§ DATA FOR PROCESSING
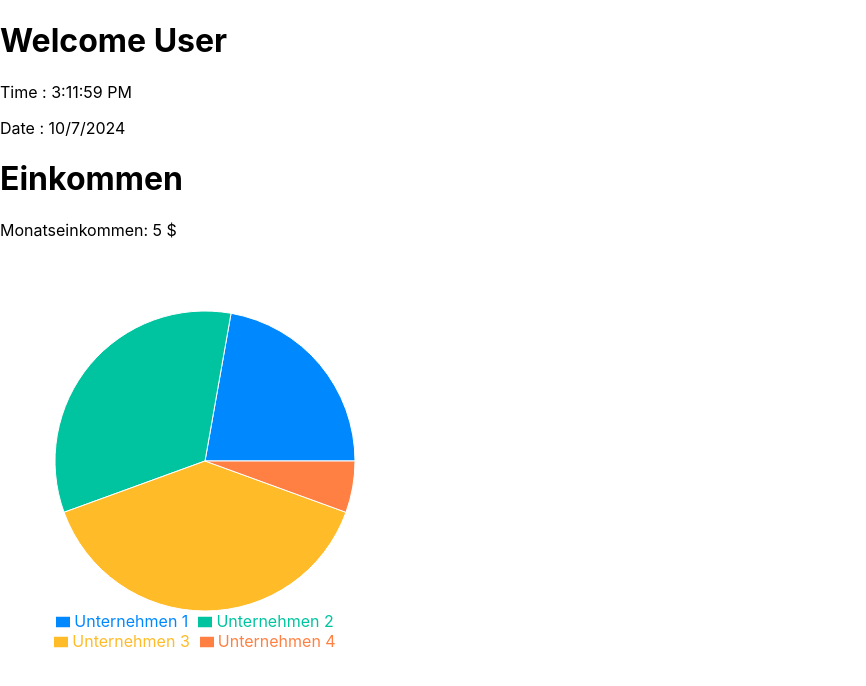
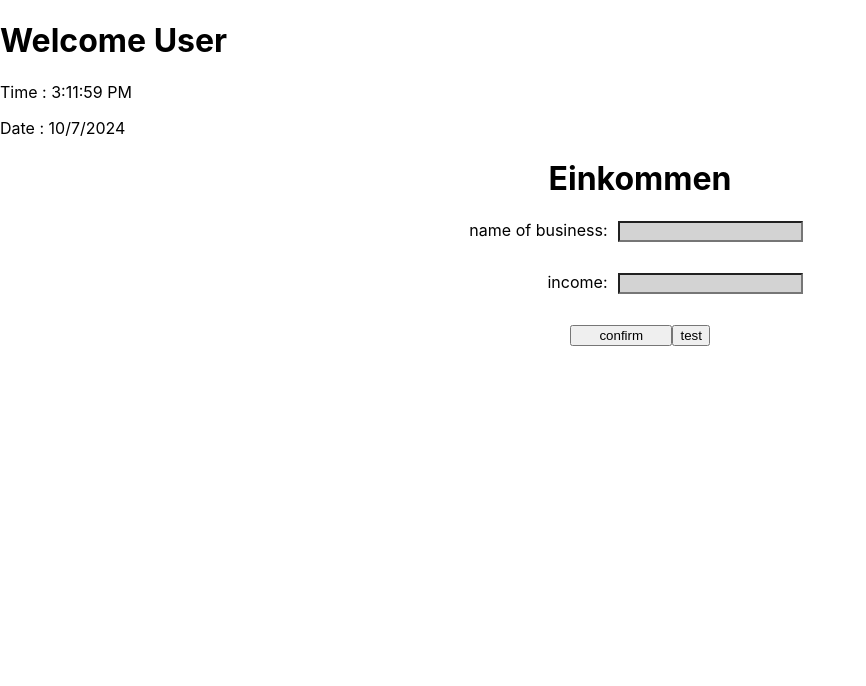
Before and after one commit to QuentinKleinert/Finance-Planner, a React (Create React App) app in the folder finanz-planner/: page / in a window 1280 px wide. Shown: the top 686 px of the page, without its empty margins (0-866 px from the left). Built offline with nearby package versions, Linux system fonts and the light colour scheme.

Commit message:
Eingabe von Name und Einkommen, sowie Speicherung in einem Array

```diff
--- a/finanz-planner/src/App.css
+++ b/finanz-planner/src/App.css
@@ -36,3 +36,45 @@
     transform: rotate(360deg);
   }
 }
+
+/*---IncomePage---*/
+
+.inputfield{
+  margin-bottom: 30px;
+  background-color: lightgray;
+  text-align: right;
+
+}
+
+#incomeComponent{
+  text-align: center;
+}
+
+#header{
+
+}
+
+#inputField{
+
+}
+
+#name{
+  margin-right: 20px;
+}
+
+#value{
+  margin-right: 20px;
+}
+
+#confirm{
+  width: 8%;
+}
+
+.labelIncome{
+  display: inline-block;
+  width: 150px;
+  text-align: right;
+  margin-right: 10px;
+}
+
+/*---IncomePage---*/
--- a/finanz-planner/src/components/incomePage.js
+++ b/finanz-planner/src/components/incomePage.js
@@ -1,12 +1,61 @@
 import IncomeChart from "../assets/incomeChart";
+import '../App.css';
+
+const renderPage = false;
+let arrayField = [];
+
+function test(){
+
+    console.log(arrayField);
+    console.log('Länge: ' + arrayField.length);
+}
+
+// Eingabe bestätigen
+function submitInput(){
+
+    let contentName = document.getElementById("name").value;
+    let contentValue = document.getElementById("value").value;
+
+    if(contentName === ""){
+        contentName = 'Default';
+    }
+
+    if(contentValue === ""){
+        contentValue = 'Default';
+    }
+
+    arrayField.push({contentName, contentValue});
+    console.log(arrayField);
+
+    // setzt Eingabe zurück
+    document.getElementById("name").value = "";
+    document.getElementById("value").value = "";
+}
+
+// rendert wenn Eingabe getätigt wurde
+function renderVisual(){
+
+}
 
 // Anzeige der Einkommenseite
-export default function incomePage({income}){
-    return(
-        <>
-            <h1>Einkommen</h1>
-            <p>Monatseinkommen: {income} $</p>
-            <IncomeChart></IncomeChart>
-        </>
-    )
-}
+    export default function incomePage(){
+        return(
+            <>
+                <div id="incomeComponent">
+                    <h1 id="header">Einkommen</h1>
+                    <div id="inputField">
+                        <div>
+                            <label className="labelIncome">name of business:</label>
+                            <input type="text" className="inputfield" id="name"></input>
+                        </div>
+                        <div>
+                            <label className="labelIncome">income:</label>
+                            <input type="text" className="inputfield" id="value"></input>
+                        </div>
+                        <input type="submit" value="confirm" id="confirm" onClick={submitInput}></input>
+                        <input type="submit" value="test" onClick={test}></input>
+                    </div>
+                </div>
+            </>
+        )
+    }
```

§ DIRECTIONS
Repeat all of the entries above exactly. Keep pictures out of it.

§ RESPONSE FOR THIS EXERCISE
Before and after one commit to QuentinKleinert/Finance-Planner, a React (Create React App) app in the folder finanz-planner/: page / in a window 1280 px wide. Shown: the top 686 px of the page, without its empty margins (0-866 px from the left). Built offline with nearby package versions, Linux system fonts and the light colour scheme.

Commit message:
Eingabe von Name und Einkommen, sowie Speicherung in einem Array

```diff
--- a/finanz-planner/src/App.css
+++ b/finanz-planner/src/App.css
@@ -36,3 +36,45 @@
     transform: rotate(360deg);
   }
 }
+
+/*---IncomePage---*/
+
+.inputfield{
+  margin-bottom: 30px;
+  background-color: lightgray;
+  text-align: right;
+
+}
+
+#incomeComponent{
+  text-align: center;
+}
+
+#header{
+
+}
+
+#inputField{
+
+}
+
+#name{
+  margin-right: 20px;
+}
+
+#value{
+  margin-right: 20px;
+}
+
+#confirm{
+  width: 8%;
+}
+
+.labelIncome{
+  display: inline-block;
+  width: 150px;
+  text-align: right;
+  margin-right: 10px;
+}
+
+/*---IncomePage---*/
--- a/finanz-planner/src/components/incomePage.js
+++ b/finanz-planner/src/components/incomePage.js
@@ -1,12 +1,61 @@
 import IncomeChart from "../assets/incomeChart";
+import '../App.css';
+
+const renderPage = false;
+let arrayField = [];
+
+function test(){
+
+    console.log(arrayField);
+    console.log('Länge: ' + arrayField.length);
+}
+
+// Eingabe bestätigen
+function submitInput(){
+
+    let contentName = document.getElementById("name").value;
+    let contentValue = document.getElementById("value").value;
+
+    if(contentName === ""){
+        contentName = 'Default';
+    }
+
+    if(contentValue === ""){
+        contentValue = 'Default';
+    }
+
+    arrayField.push({contentName, contentValue});
+    console.log(arrayField);
+
+    // setzt Eingabe zurück
+    document.getElementById("name").value = "";
+    document.getElementById("value").value = "";
+}
+
+// rendert wenn Eingabe getätigt wurde
+function renderVisual(){
+
+}
 
 // Anzeige der Einkommenseite
-export default function incomePage({income}){
-    return(
-        <>
-            <h1>Einkommen</h1>
-            <p>Monatseinkommen: {income} $</p>
-            <IncomeChart></IncomeChart>
-        </>
-    )
-}
+    export default function incomePage(){
+        return(
+            <>
+                <div id="incomeComponent">
+                    <h1 id="header">Einkommen</h1>
+                    <div id="inputField">
+                        <div>
+                            <label className="labelIncome">name of business:</label>
+                            <input type="text" className="inputfield" id="name"></input>
+                        </div>
+                        <div>
+                            <label className="labelIncome">income:</label>
+                            <input type="text" className="inputfield" id="value"></input>
+                        </div>
+                        <input type="submit" value="confirm" id="confirm" onClick={submitInput}></input>
+                        <input type="submit" value="test" onClick={test}></input>
+                    </div>
+                </div>
+            </>
+        )
+    }
```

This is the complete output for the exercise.